FLAME (1996) Fiction 90 minutes, Directed by Ingrid Sinclair. Producers: Simon Bright, Joel Phiri, Bridget Pickering, Jaques Bidou. Distribution: Theatrical release: South Africa, Zimbabwe, USA, France, Germany. USA distributor California Newsreel.

Flame was the first film about the liberation of Zimbabwe, telling the story of two girls, close friends, whose involvement in the liberation war lead to very different outcomes. Florence, impulsive and brave, and Nyasha, scholarly and cautious, are scarcely more than children when they run away from their village to join the liberation forces based in Mozambique.

The film has been described as “perhaps the most controversial film ever made in Africa – certainly the only one to be seized by the police during editing on the grounds it was both subversive and pornographic.” (Moor,C. 1997) Originally conceived as a documentary, Flame became a fiction film because none of the seven women on whose experience the story was based dared mention the sexual abuse they had suffered on camera. ‘Ingrid Sinclair’s tribute to women fighters in the Zimbabwean liberation struggle aroused the ire of male veterans because it revealed officers sometimes used female recruits as ‘comfort women’. 

Towards the end of editing, male veterans of Zimbabwe’s liberation war accused Flame of subversion and pornography. The leader of the war veterans appeared on TV and in the press demanding that the producers be imprisoned and threatening to burn down any cinema showing the film.( Zimmedia archive. Flame 1996) Police seized the negative, but could not find evidence of pornography and so the negatives were returned.‘The film’s real crime may have been that it exposed not just past abuses but continuing divisions within Zimbabwean society.

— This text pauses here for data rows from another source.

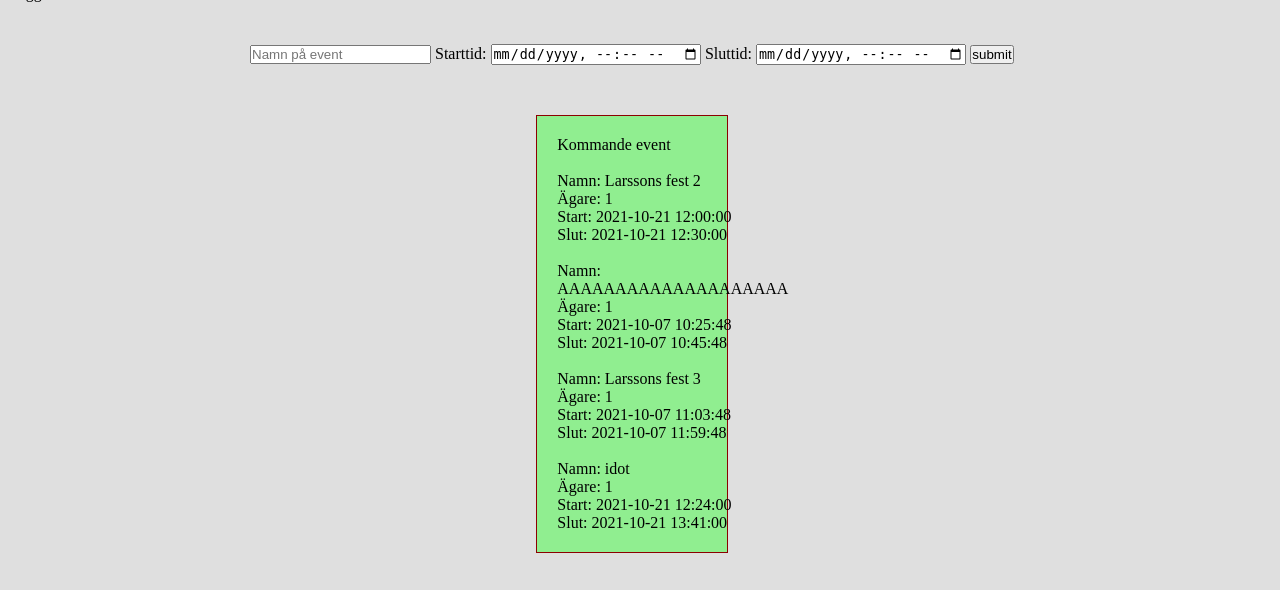
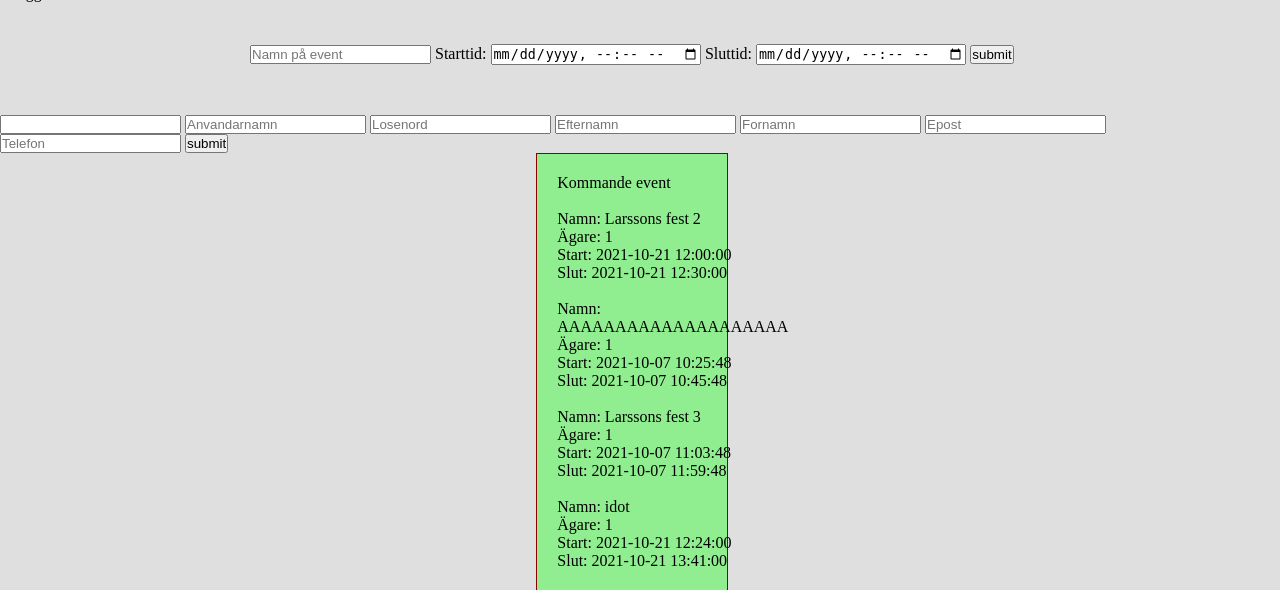
Before and after one commit to lukasA02/Theprovider, a PHP site: page /mapp/ in a window 1280 px wide. Shown: the part 86-676 px from the top of the page. Run offline with PHP 8.4, Linux system fonts and the light colour scheme; data comes from the database, SQL or seed files in the repository.

Commit message:
Add files via upload

```diff
--- a/conn.php
+++ b/conn.php
@@ -2,7 +2,7 @@
 $servername = "localhost";
 $username = "root";
 $password = "";
-$dbname = "tp";
+$dbname = "TP";
 
 // Create connection
 $conn = mysqli_connect($servername, $username, $password, $dbname);
--- a/index.php
+++ b/index.php
@@ -52,7 +52,19 @@
     <label for="sluttid">Sluttid:</label>
     <input type="datetime-local" name="sluttid" require>
     <input type="submit" name="submit" value="submit">
+</form>
 </div>
+
+<form action="skapaanvandare.php" method="GET">
+    <input type="number" name="Behorighet">
+    <input type="text" placeholder="Anvandarnamn" name="Anvnamn">
+    <input type="password" placeholder="Losenord" name="Losen">
+    <input type="text" placeholder="Efternamn" name="Enamn">
+    <input type="text" placeholder="Fornamn" name="Fnamn">
+    <input type="text" placeholder="Epost" name="Epost">
+    <input type="text" placeholder="Telefon" name="Telefon">
+    <input type="submit" value="submit">
+</form>
     <?php
 include 'conn.php';
 $sql = "SELECT starttid, sluttid, eventid, agare, namn FROM event, anvandare ";
```
Also changed, not shown: skapaanvandare.php (added, +22 -0 lines).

Many of the women who fought in the war were left behind in the post-revolutionary period; for them the revolution was still not completed’.(Moor,C. 1997)

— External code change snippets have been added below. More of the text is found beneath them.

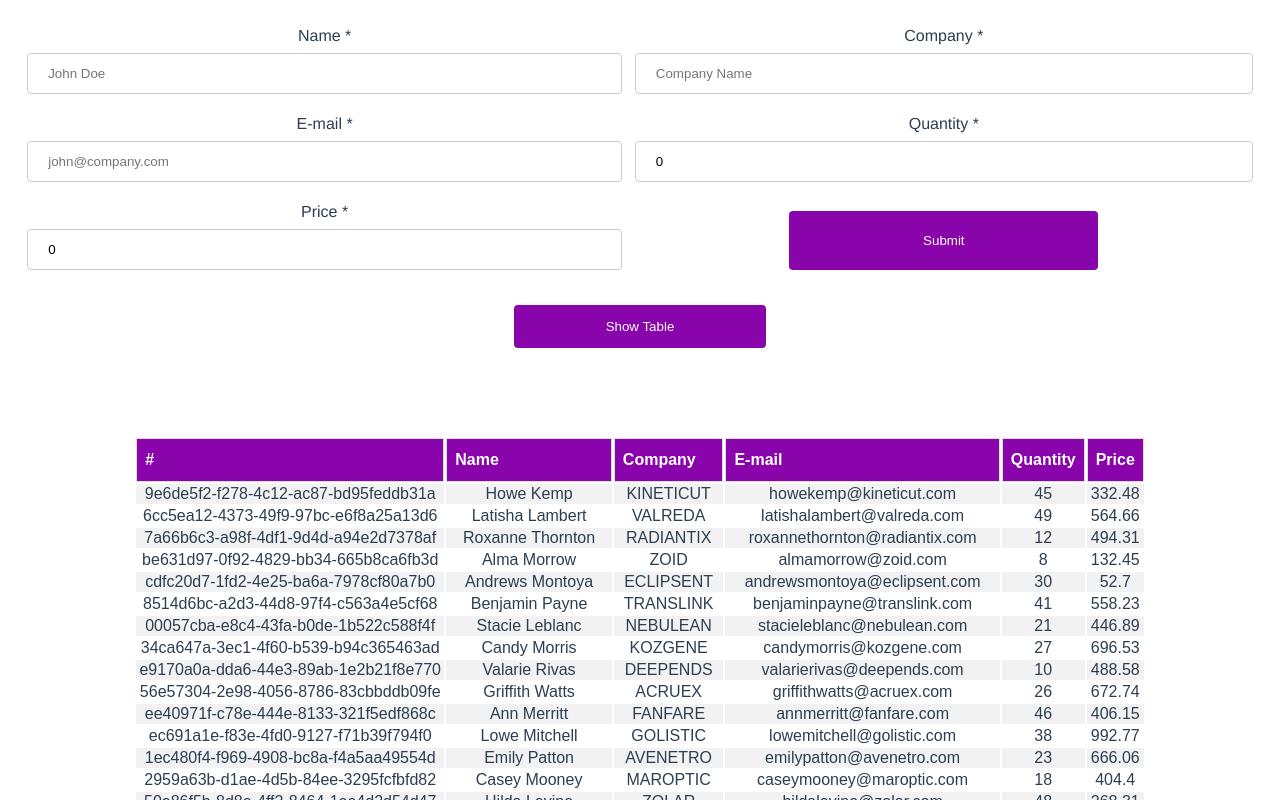
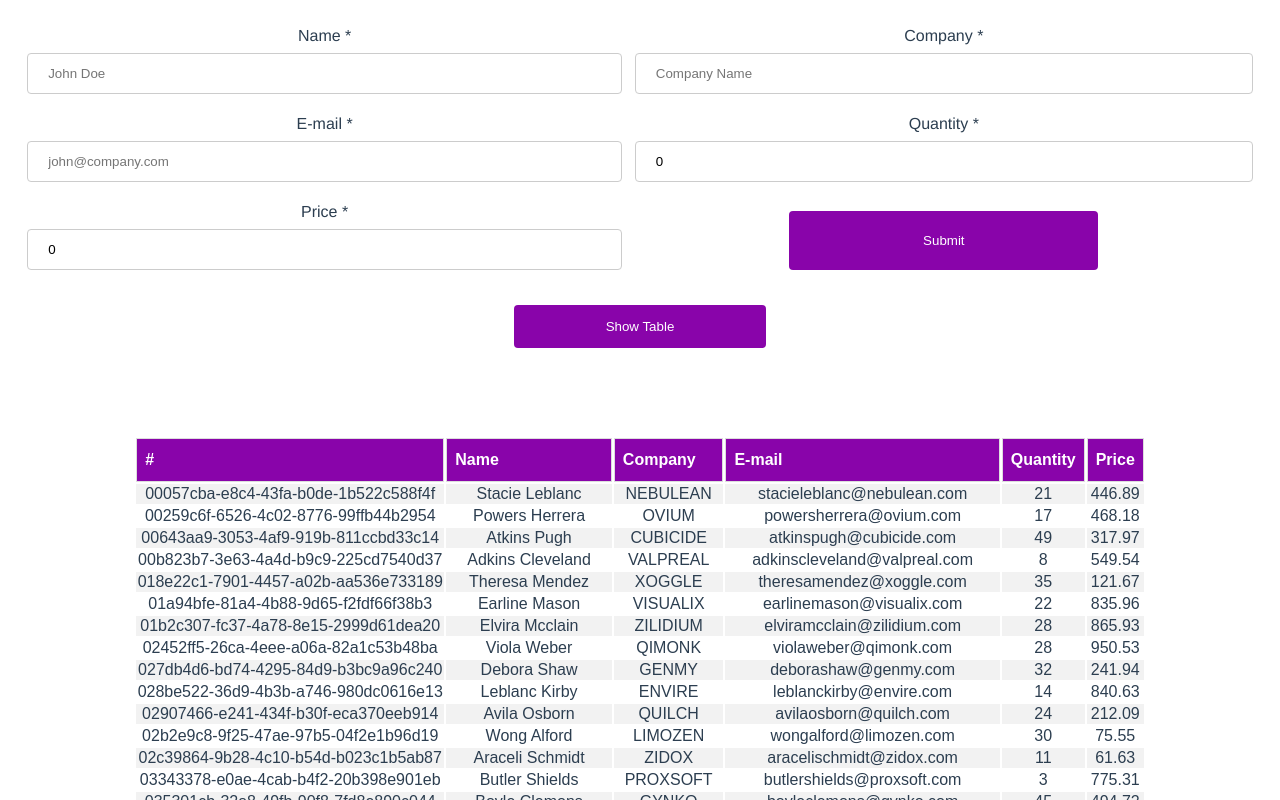
Before and after one commit to cantarellaa/swift-coding-task, a Vue app: page / in a window 1280 px wide. Both pictures are taken after a click on the button "Show Table". Shown: the top 800 px of the page. Built offline with nearby package versions, Linux system fonts and the light colour scheme; data requests are answered from the project's data file.

Commit message:
Added table sorting

```diff
--- a/src/components/UserList.vue
+++ b/src/components/UserList.vue
@@ -3,15 +3,15 @@
     <table id="users-table">
       <thead>
       <tr>
-        <th>#</th>
-        <th>Name</th>
-        <th>Company</th>
-        <th>E-mail</th>
-        <th>Quantity</th>
-        <th>Price</th>
+        <th @click="sort('id')">#</th>
+        <th @click="sort('name')">Name</th>
+        <th @click="sort('company')">Company</th>
+        <th @click="sort('email')">E-mail</th>
+        <th @click="sort('quantity')">Quantity</th>
+        <th @click="sort('price')">Price</th>
       </tr>
 
-      <SingleUser v-for="user in users" :key="user.id" :user="user" />
+      <SingleUser v-for="user in sortedUsers" :key="user.id" :user="user" />
 
       </thead>
     </table>
@@ -27,6 +27,12 @@ export default {
   components: {
     SingleUser
   },
+  data() {
+    return {
+      currentSort:'id',
+      currentSortDir:'asc',
+    }
+  },
   created() {
     this.$store.dispatch('fetchUsers')
       .catch(error => {
@@ -36,7 +42,25 @@ export default {
   computed: {
     users() {
       return this.$store.state.users
+    },
+    sortedUsers:function() {
+      return this.users.slice(0).sort((a,b) => {
+        let modifier = 1;
+        if(this.currentSortDir === 'desc') modifier = -1;
+        if(a[this.currentSort] < b[this.currentSort]) return -1 * modifier;
+        if(a[this.currentSort] > b[this.currentSort]) return 1 * modifier;
+        return 0;
+      })
     }
+  },
+  methods: {
+    sort:function(s) {
+      //if s == current sort, reverse
+      if(s === this.currentSort) {
+        this.currentSortDir = this.currentSortDir==='asc'?'desc':'asc';
+      }
+      this.currentSort = s;
+    },
   }
 }
 </script>
```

Ingrid  Sinclair’s ambitious first feature film built upon and extended many of the transnational elements of previous Zimmedia films. It was a three way co-production with Onland Productions Namibia, JBA productions France and Zimmedia. The DOP was from Mozambique, the sound recordist and sound designer from Tunisia and the editor from France, with two Zimbabwean producers along with the actors and the bulk of the production crew.